Dataset entries:
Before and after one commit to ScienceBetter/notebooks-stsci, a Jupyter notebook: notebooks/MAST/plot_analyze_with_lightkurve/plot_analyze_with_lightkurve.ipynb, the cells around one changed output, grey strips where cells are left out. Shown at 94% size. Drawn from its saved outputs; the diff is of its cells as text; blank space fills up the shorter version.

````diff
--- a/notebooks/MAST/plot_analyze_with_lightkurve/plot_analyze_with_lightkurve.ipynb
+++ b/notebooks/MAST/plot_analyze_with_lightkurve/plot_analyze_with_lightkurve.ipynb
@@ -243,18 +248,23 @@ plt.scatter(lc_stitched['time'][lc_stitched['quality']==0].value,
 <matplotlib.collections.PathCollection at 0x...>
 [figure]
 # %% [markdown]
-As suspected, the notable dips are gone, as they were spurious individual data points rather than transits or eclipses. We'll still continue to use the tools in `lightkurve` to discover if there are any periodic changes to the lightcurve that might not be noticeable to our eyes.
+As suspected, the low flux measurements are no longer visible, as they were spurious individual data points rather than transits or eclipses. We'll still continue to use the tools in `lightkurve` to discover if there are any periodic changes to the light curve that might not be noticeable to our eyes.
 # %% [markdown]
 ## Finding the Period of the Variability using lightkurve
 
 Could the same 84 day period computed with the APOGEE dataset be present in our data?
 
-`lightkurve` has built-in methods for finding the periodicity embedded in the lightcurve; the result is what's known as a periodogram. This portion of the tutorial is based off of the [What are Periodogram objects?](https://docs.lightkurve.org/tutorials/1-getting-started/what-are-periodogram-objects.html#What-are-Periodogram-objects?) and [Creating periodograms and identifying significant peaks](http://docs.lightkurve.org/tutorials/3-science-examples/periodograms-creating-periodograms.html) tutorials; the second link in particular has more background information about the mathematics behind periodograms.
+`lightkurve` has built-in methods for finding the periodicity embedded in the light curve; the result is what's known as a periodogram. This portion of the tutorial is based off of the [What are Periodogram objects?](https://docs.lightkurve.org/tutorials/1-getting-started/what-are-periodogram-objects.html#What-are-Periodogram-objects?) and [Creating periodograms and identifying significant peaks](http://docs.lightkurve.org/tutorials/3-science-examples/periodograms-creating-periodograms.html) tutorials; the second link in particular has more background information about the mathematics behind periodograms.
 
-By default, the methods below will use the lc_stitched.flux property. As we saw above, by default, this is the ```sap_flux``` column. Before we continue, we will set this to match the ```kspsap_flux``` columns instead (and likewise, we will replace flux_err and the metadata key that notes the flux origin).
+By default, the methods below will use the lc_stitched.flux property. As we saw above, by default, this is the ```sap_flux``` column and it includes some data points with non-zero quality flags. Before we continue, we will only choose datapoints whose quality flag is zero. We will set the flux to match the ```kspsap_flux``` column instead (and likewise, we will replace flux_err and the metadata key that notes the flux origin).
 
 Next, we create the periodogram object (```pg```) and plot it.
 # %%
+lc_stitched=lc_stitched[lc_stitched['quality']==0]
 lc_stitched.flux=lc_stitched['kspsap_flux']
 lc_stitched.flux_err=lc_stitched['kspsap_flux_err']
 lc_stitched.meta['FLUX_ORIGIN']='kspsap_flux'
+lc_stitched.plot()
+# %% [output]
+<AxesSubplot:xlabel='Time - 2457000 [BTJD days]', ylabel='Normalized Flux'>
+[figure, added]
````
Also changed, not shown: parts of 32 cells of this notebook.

Work instruction: Every entry must be set down again exactly as it reads.

Solved exercise:
Before and after one commit to ScienceBetter/notebooks-stsci, a Jupyter notebook: notebooks/MAST/plot_analyze_with_lightkurve/plot_analyze_with_lightkurve.ipynb, the cells around one changed output, grey strips where cells are left out. Shown at 94% size. Drawn from its saved outputs; the diff is of its cells as text; blank space fills up the shorter version.

````diff
--- a/notebooks/MAST/plot_analyze_with_lightkurve/plot_analyze_with_lightkurve.ipynb
+++ b/notebooks/MAST/plot_analyze_with_lightkurve/plot_analyze_with_lightkurve.ipynb
@@ -243,18 +248,23 @@ plt.scatter(lc_stitched['time'][lc_stitched['quality']==0].value,
 <matplotlib.collections.PathCollection at 0x...>
 [figure]
 # %% [markdown]
-As suspected, the notable dips are gone, as they were spurious individual data points rather than transits or eclipses. We'll still continue to use the tools in `lightkurve` to discover if there are any periodic changes to the lightcurve that might not be noticeable to our eyes.
+As suspected, the low flux measurements are no longer visible, as they were spurious individual data points rather than transits or eclipses. We'll still continue to use the tools in `lightkurve` to discover if there are any periodic changes to the light curve that might not be noticeable to our eyes.
 # %% [markdown]
 ## Finding the Period of the Variability using lightkurve
 
 Could the same 84 day period computed with the APOGEE dataset be present in our data?
 
-`lightkurve` has built-in methods for finding the periodicity embedded in the lightcurve; the result is what's known as a periodogram. This portion of the tutorial is based off of the [What are Periodogram objects?](https://docs.lightkurve.org/tutorials/1-getting-started/what-are-periodogram-objects.html#What-are-Periodogram-objects?) and [Creating periodograms and identifying significant peaks](http://docs.lightkurve.org/tutorials/3-science-examples/periodograms-creating-periodograms.html) tutorials; the second link in particular has more background information about the mathematics behind periodograms.
+`lightkurve` has built-in methods for finding the periodicity embedded in the light curve; the result is what's known as a periodogram. This portion of the tutorial is based off of the [What are Periodogram objects?](https://docs.lightkurve.org/tutorials/1-getting-started/what-are-periodogram-objects.html#What-are-Periodogram-objects?) and [Creating periodograms and identifying significant peaks](http://docs.lightkurve.org/tutorials/3-science-examples/periodograms-creating-periodograms.html) tutorials; the second link in particular has more background information about the mathematics behind periodograms.
 
-By default, the methods below will use the lc_stitched.flux property. As we saw above, by default, this is the ```sap_flux``` column. Before we continue, we will set this to match the ```kspsap_flux``` columns instead (and likewise, we will replace flux_err and the metadata key that notes the flux origin).
+By default, the methods below will use the lc_stitched.flux property. As we saw above, by default, this is the ```sap_flux``` column and it includes some data points with non-zero quality flags. Before we continue, we will only choose datapoints whose quality flag is zero. We will set the flux to match the ```kspsap_flux``` column instead (and likewise, we will replace flux_err and the metadata key that notes the flux origin).
 
 Next, we create the periodogram object (```pg```) and plot it.
 # %%
+lc_stitched=lc_stitched[lc_stitched['quality']==0]
 lc_stitched.flux=lc_stitched['kspsap_flux']
 lc_stitched.flux_err=lc_stitched['kspsap_flux_err']
 lc_stitched.meta['FLUX_ORIGIN']='kspsap_flux'
+lc_stitched.plot()
+# %% [output]
+<AxesSubplot:xlabel='Time - 2457000 [BTJD days]', ylabel='Normalized Flux'>
+[figure, added]
````
Also changed, not shown: parts of 32 cells of this notebook.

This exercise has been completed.